Fatwa: Freedom of Belief & Minority Rights in Muslim Countries (MAE)
Jamal Badawi and Shaikh Muhammad Nur AbdullahPosted Mar 26, 2006 •Permalink • Printer-Friendly Version
Freedom of Belief & Minority Rights in Muslim Countries - Date of Reply 23/Nov/2005 -Topic Of Fatwa Muslim Belief
Question of Fatwa One of my Christian friends raised the issue of why Islam dictates that converters from Islam to Christianity be killed while Christians can freely convert to Islam. Can you please comment on this so as to convince people about the Islamic point of view?
Also, can you please comment about minority rights in Islamic communities such as practicing their religion and building churches?
Finally, can you please comment about Christian rights to make outreach for Christianity as Muslim do outreach (da`wah) for Islam? In other words, do they have the right to make an effort to spread Christianity among Muslims as Muslims are instructed to spread Islam among Christians? Thanks a lot.
In the Name of Allah, Most Gracious, Most Merciful.
All praise and thanks are due to Allah, and peace and blessings be upon His Messenger.
Dear questioner, thank you very much for having confidence in us, and we hope our efforts, which are purely for Allah’s Sake, meet your expectations.

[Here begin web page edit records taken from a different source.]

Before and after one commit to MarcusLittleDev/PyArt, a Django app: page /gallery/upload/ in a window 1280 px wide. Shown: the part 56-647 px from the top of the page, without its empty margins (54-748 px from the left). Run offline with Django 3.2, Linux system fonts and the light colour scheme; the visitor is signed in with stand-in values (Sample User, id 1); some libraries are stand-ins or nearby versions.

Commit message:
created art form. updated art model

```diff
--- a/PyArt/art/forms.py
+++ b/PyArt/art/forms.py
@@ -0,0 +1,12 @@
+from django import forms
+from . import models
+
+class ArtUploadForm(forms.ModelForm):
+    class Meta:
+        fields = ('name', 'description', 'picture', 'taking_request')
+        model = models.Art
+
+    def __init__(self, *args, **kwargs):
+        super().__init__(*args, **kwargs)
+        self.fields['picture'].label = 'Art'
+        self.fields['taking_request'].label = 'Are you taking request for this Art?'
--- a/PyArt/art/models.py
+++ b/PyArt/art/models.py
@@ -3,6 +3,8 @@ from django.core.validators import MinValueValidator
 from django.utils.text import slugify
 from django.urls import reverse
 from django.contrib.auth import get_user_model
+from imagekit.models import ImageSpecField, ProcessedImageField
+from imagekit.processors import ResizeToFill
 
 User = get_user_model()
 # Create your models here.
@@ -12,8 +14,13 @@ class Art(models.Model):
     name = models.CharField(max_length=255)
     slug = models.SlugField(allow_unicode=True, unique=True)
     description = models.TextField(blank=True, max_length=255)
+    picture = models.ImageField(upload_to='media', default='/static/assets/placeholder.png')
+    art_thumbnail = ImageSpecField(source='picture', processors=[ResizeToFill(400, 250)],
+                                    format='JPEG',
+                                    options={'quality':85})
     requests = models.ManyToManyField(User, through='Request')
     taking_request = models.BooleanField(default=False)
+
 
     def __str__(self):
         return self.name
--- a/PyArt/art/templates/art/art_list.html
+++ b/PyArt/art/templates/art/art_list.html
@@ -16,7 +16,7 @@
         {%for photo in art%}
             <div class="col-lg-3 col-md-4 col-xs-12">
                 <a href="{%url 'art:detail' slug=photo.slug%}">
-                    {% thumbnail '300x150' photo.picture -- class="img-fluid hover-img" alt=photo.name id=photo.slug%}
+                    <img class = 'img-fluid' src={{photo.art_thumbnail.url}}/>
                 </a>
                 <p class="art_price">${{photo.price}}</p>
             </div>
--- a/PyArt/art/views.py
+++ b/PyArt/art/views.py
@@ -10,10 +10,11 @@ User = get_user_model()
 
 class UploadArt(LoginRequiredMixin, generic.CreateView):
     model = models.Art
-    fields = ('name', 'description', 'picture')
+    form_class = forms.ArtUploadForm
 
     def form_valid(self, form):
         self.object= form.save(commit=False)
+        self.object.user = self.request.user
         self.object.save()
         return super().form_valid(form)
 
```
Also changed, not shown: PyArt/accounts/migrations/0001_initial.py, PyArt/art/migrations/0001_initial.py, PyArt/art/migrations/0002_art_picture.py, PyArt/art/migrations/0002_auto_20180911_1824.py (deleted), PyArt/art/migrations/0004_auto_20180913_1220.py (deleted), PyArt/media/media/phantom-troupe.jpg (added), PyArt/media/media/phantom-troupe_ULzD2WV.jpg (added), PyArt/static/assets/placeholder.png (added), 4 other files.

In Islam, freedom in its general sense is a well-established fact. At a time when people were enslaved intellectually, politically, socially, religiously, and economically, Islam came to establish the freedom of belief, freedom of thought, freedom of speech, and freedom to criticize. Islam strictly forbids that people be forced to adopt a certain creed or to believe in a particular religion. Allah Almighty says: [If it had been thy Lord’s Will, they would all have believed, all who are on earth; wilt thou then compel mankind, against their will, to believe?] (Yunus 10: 99) This was in the Makkan era. In the Madinan period, Allah also revealed: [Let there be no compulsion in religion: truth stands out clear from error.] (Al-Baqarah 2: 256)
Responding to the question, Dr. Jamal Badawi, Member of the European Council for Fatwa and Research and the Fiqh Council of North America, states the following:

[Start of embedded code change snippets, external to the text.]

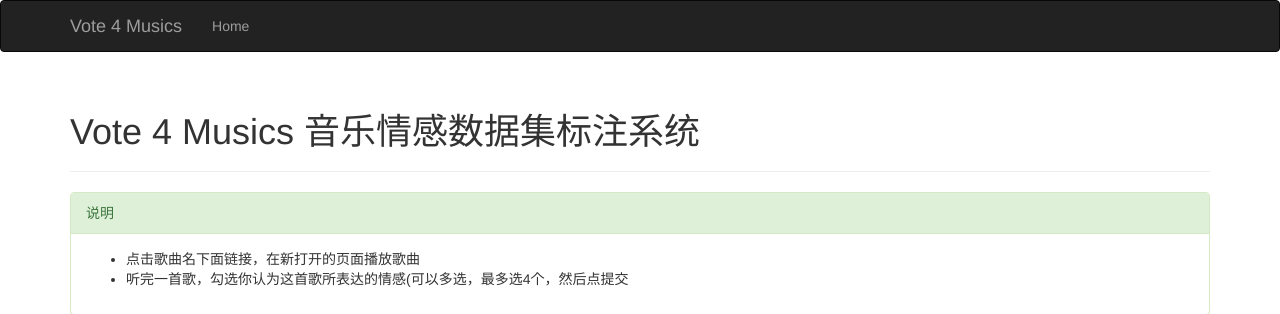
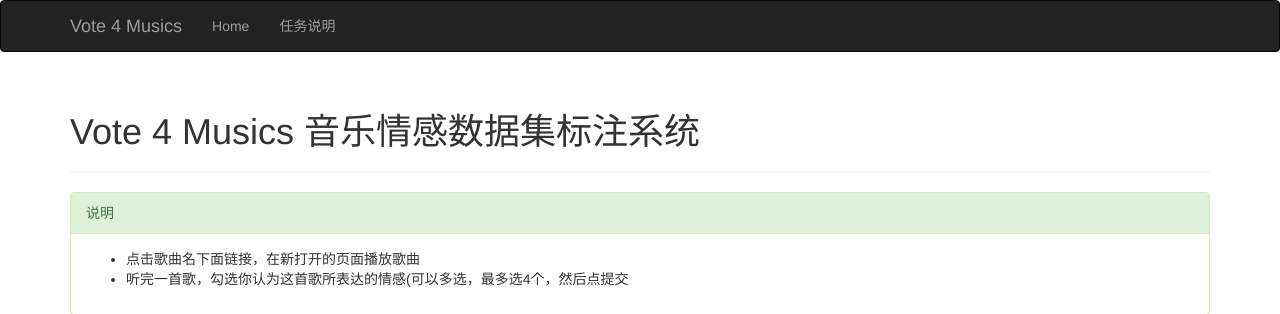
Before and after one commit to xietx1995/VoteForMusics, a Flask app: page / in a window 1280 px wide. Shown: the top 314 px of the page. Run offline with Flask 2, Linux system fonts and the light colour scheme; data comes from the database, SQL or seed files in the repository; some libraries are stand-ins or nearby versions.

Commit message:
增加任务说明导航

```diff
--- a/templates/base.html
+++ b/templates/base.html
@@ -26,6 +26,7 @@
         <div class="navbar-collapse collapse">
             <ul class="nav navbar-nav">
                 <li><a href="/">Home</a></li>
+                <li><a href="{{ url_for('guide') }}">任务说明</a></li>
             </ul>
         </div>
     </div>
```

There are scholars who distinguish between apostasy on a personal level, which is not punishable by death, and apostasy that is accompanied by what we call today high treason, in which case the punishment is for high treason, not for apostasy.
However, some scholars do not distinguish between the two types. The issue pertains to the way of interpreting texts in the Qur’an and the Hadith that deal with that subject. A detailed answer to this question requires many more pages and Allah willing it will be made available in the future.
As for the second question, minority rights under Muslim rule is summed up in the rule “for them (minorities) are rights like ours and on them are responsibilities like ours.”
Furthermore, the Qur’an clearly protects the freedom of religion (Al-Baqarah: 256). It also protects the right of worship and respects all places of worship (Al-Hajj: 40).
On the outreach issue, the Qur’an does not forbid engagement in respectful and peaceful dialogue with others, especially the People of the Book, provided that neither side exploit the illiteracy or dire financial need of others so as to psychologically manipulate them in the name of outreach.
Moreover, Sheikh Muhammad Nur Abdullah, ISNA President and Member of the Fiqh Council of North America, adds:
In brief, Islam believes in freedom of choice. Faith itself is a choice in Islam. The Qur’an states: [No compulsion in religion…] (Al-Baqarah 2: 256). All have the freedom to practice their own faith without harassment or any kind of threat.
The history of Islam proves this very well when Muslims, Christians, and Jews lived together in dominant Islamic societies. We can contrast this to the Muslims who lived in Christian Spain when they were persecuted and prejudiced against on account of their faith.
Second, anyone has the right to choose to convert to Islam or keep practicing his faith. But once a person converts to Islam, he should practice his faith and never change it. If he changes it, it is a major sin. Whether it is punishable by Islamic law is a debatable matter among Muslim scholars. Some believe he should be punished because they count this crime as betrayal, while others say that if someone changes his faith and does not challenge the Islamic society, they consider it a private matter between him and Allah and it is not punishable by the Islamic faith according to their view. However, both opinions agree that it is a sin punishable by Allah and that it is the worst form of sin.
As for minority rights, the Shari`ah protects the rights of non-Muslims living in an Islamic society. The Islamic state has to guarantee protection for their life, property, and the places of worship. The hadith states: “Whoever harms a non-Muslim (Dhimmi ) will not enter Paradise.” (Reported by Muslim)
As for spreading any other faith in the Islamic state, non-Muslims are allowed to teach their followers about their religion, but they are not allowed to go against the mainstream of the society.
Originally published on Islam Online http://www.islamonline.net/servlet/Satellite?pagename=IslamOnline-English-Ask_Scholar/FatwaE/FatwaE&cid=1119503547720